## EXERCISE GOAL
Leave out the pictures and copy each record below exactly.

## DATA SUPPLIED
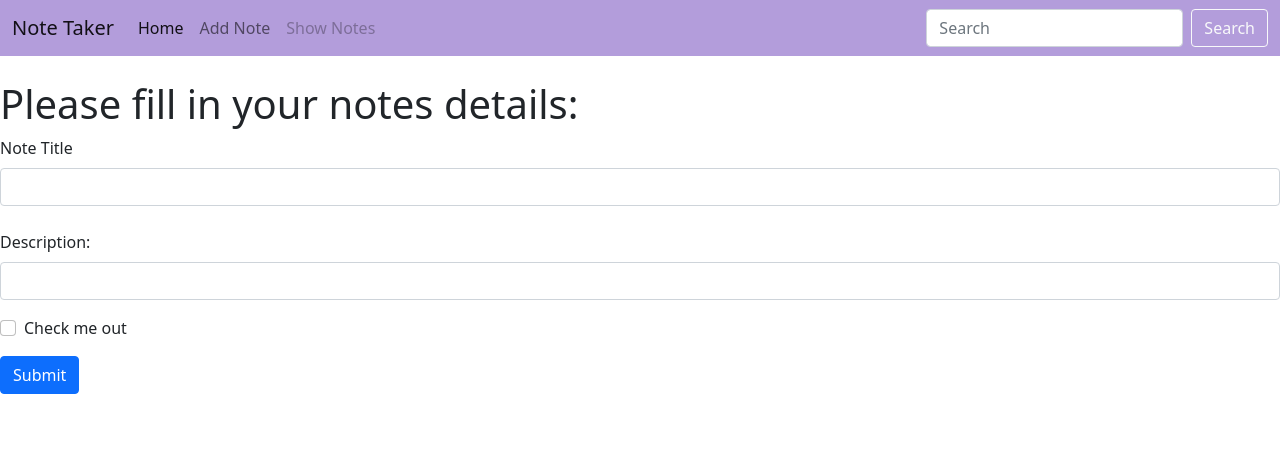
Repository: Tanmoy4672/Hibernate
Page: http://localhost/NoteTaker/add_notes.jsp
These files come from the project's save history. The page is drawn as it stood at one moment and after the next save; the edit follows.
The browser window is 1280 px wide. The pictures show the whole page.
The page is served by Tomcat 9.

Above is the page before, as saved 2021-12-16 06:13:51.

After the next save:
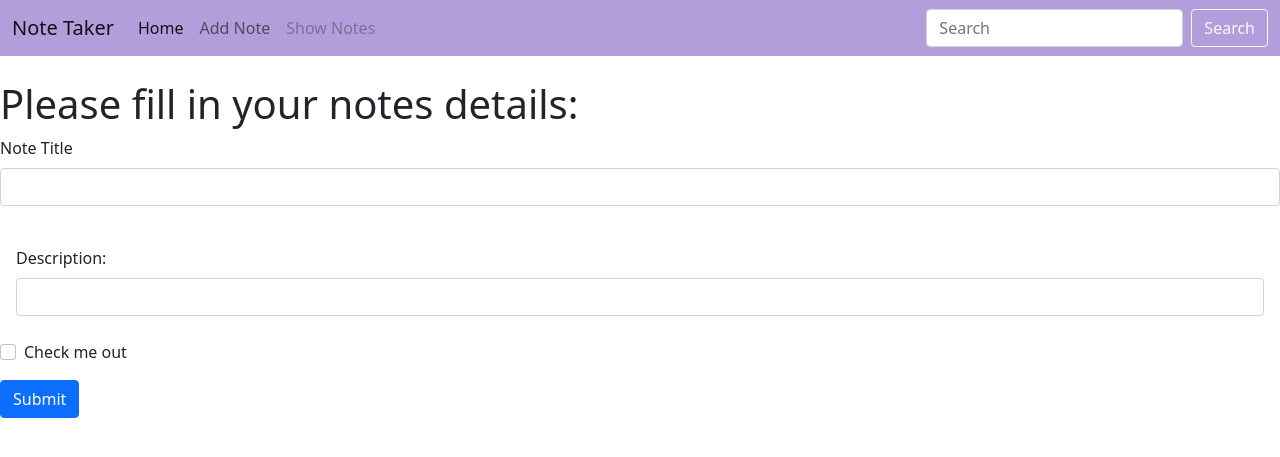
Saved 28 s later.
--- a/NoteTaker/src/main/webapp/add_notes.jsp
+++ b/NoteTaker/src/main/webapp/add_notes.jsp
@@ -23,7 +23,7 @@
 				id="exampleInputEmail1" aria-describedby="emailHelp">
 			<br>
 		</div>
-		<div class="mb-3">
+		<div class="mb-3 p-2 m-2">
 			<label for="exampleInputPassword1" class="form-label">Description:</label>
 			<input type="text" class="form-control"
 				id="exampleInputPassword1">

## ANSWER SECTION
Repository: Tanmoy4672/Hibernate
Page: http://localhost/NoteTaker/add_notes.jsp
These files come from the project's save history. The page is drawn as it stood at one moment and after the next save; the edit follows.
The browser window is 1280 px wide. The pictures show the whole page.
The page is served by Tomcat 9.

Above is the page before, as saved 2021-12-16 06:13:51.

After the next save:
Saved 28 s later.
--- a/NoteTaker/src/main/webapp/add_notes.jsp
+++ b/NoteTaker/src/main/webapp/add_notes.jsp
@@ -23,7 +23,7 @@
 				id="exampleInputEmail1" aria-describedby="emailHelp">
 			<br>
 		</div>
-		<div class="mb-3">
+		<div class="mb-3 p-2 m-2">
 			<label for="exampleInputPassword1" class="form-label">Description:</label>
 			<input type="text" class="form-control"
 				id="exampleInputPassword1">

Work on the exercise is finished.